"Honestly I just want to educate people," said protest organizer Farrel Hansen.

Like they've done previously, local animal advocates encouraged drivers to avoid shopping at pet stores like Puppy Town, which they say purchase dogs from puppy mills.

But some advocates fear with the new solicitation ordinance set to begin Monday, their days of peaceful protest, could be numbered.

"We have issues with the ordinance because it says nobody is supposed to be protesting on roadways or sidewalks which is basically against the first amendment," said Hansen.

But that isn't quite the case, showing that while the ordinance is coming, many people may not fully understand it.

"It's not for when somebody is standing holding a sign in protest or expressing their freedom of saying like, 'I don't agree with abortion or I do agree with abortion,' its not in those instances," said Sarasota Police Chief Bernadette DiPino.

What protects this group of protesters is the fact that they're not hoping for any kind of transaction between themselves and motorists--something panhandlers looking for money are.

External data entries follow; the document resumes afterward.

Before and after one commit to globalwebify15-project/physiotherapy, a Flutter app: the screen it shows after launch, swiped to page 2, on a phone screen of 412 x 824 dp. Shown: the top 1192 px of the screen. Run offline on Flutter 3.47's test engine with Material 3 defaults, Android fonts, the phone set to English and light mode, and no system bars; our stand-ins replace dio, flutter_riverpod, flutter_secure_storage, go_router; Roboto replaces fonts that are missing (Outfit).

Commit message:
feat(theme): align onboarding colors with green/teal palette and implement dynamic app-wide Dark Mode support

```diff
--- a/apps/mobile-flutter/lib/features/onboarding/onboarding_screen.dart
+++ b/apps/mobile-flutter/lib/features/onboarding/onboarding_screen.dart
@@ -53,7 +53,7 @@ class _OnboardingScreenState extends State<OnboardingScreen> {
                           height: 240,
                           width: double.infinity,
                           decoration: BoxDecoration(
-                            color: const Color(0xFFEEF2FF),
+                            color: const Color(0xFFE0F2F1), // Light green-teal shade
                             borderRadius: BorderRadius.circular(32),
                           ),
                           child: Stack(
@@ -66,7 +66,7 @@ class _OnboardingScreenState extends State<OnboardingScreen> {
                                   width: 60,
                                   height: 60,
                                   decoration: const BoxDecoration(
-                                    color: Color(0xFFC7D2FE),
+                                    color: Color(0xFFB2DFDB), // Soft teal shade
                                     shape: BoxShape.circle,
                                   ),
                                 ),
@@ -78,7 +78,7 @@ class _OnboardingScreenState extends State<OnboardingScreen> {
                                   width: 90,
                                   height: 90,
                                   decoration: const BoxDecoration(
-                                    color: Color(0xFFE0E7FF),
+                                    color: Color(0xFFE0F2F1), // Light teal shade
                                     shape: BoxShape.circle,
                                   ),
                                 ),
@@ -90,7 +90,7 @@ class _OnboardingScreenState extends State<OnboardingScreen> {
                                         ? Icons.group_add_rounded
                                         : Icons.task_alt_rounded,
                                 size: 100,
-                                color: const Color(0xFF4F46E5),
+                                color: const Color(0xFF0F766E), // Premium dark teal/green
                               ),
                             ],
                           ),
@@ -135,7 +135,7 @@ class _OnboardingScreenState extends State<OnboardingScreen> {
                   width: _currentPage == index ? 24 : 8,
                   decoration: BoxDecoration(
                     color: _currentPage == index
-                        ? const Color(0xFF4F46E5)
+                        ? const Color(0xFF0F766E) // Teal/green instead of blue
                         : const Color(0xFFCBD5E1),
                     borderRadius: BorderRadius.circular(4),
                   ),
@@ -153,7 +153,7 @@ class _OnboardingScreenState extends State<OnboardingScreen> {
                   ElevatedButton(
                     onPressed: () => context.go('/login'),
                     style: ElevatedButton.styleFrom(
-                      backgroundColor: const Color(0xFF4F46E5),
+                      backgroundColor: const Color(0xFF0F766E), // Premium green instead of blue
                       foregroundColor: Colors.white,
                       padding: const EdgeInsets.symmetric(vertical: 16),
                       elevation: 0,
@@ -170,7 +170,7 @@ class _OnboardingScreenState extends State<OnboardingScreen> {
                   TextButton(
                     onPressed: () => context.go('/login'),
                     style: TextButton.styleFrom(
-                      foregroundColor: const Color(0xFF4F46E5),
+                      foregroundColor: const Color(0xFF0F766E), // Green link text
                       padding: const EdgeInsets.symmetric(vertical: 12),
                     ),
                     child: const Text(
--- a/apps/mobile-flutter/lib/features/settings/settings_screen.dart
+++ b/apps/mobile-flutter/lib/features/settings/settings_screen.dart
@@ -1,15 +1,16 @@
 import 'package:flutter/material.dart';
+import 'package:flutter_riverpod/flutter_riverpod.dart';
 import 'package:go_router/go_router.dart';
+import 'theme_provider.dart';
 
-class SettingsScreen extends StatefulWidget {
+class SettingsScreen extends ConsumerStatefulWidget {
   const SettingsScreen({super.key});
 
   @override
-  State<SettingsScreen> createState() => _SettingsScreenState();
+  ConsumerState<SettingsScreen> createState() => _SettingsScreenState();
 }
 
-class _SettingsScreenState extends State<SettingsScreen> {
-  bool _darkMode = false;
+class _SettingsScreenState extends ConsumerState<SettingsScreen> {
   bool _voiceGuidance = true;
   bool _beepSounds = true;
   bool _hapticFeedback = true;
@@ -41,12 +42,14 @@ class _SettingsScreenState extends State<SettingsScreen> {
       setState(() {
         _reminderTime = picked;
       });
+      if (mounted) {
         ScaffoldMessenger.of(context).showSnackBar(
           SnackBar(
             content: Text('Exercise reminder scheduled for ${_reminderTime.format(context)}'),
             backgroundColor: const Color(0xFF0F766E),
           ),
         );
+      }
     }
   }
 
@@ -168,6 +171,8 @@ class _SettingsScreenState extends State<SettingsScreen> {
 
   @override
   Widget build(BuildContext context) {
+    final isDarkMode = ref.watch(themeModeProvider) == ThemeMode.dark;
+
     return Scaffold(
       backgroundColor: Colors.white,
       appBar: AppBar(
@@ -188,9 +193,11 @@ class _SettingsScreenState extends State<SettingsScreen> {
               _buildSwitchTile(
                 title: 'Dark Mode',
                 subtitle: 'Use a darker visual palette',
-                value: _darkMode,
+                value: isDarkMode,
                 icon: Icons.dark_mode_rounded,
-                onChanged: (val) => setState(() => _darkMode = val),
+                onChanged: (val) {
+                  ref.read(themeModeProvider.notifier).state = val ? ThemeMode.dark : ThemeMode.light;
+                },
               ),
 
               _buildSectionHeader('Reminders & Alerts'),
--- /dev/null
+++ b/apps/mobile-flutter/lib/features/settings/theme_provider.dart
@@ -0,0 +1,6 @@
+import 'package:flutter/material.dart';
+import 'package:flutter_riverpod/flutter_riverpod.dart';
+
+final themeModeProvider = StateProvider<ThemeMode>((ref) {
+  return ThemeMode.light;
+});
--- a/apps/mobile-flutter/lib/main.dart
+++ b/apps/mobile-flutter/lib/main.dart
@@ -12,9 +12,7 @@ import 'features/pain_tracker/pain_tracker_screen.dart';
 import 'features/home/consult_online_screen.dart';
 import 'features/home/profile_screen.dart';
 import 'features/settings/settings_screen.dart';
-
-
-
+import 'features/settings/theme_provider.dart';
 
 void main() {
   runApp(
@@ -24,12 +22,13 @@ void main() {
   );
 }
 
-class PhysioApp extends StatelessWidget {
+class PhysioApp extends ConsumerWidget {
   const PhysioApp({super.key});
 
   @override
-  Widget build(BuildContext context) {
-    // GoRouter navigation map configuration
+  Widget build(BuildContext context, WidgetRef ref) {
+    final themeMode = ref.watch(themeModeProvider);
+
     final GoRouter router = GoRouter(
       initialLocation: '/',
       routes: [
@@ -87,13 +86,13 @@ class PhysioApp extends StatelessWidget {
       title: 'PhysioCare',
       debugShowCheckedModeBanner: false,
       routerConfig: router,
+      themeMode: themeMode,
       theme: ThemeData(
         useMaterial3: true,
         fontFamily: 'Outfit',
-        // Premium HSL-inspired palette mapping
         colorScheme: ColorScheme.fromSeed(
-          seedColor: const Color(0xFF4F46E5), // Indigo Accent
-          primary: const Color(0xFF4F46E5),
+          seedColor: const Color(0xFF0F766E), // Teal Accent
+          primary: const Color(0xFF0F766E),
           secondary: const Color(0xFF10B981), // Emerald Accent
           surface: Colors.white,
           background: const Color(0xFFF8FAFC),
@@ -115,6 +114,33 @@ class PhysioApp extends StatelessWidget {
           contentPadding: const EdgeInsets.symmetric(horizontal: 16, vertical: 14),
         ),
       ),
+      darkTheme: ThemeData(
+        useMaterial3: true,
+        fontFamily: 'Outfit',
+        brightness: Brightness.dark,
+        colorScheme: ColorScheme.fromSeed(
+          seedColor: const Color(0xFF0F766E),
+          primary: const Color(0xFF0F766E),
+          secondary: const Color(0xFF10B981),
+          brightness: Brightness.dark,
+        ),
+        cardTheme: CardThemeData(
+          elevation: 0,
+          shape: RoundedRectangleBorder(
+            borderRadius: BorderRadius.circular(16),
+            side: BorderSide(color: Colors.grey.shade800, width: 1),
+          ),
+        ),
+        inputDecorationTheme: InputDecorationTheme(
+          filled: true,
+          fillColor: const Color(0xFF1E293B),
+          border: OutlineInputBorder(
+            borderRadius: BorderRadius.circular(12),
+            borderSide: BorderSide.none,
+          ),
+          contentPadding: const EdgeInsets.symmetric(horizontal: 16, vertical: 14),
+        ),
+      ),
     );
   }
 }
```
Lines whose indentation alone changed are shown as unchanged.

The picketers outside Puppy Town also said the ordinance did not apply to them since they told ABC7 News they were outside of city limits.

That's also incorrect, as they could be seen standing just north of the sign denoting city limits, putting them under the new law, despite not being in violation.

"I am one hundred percent confident this issue is not done," aid DiPino, "we're going to do the best that we can but I'm sure there's going to be more to this story."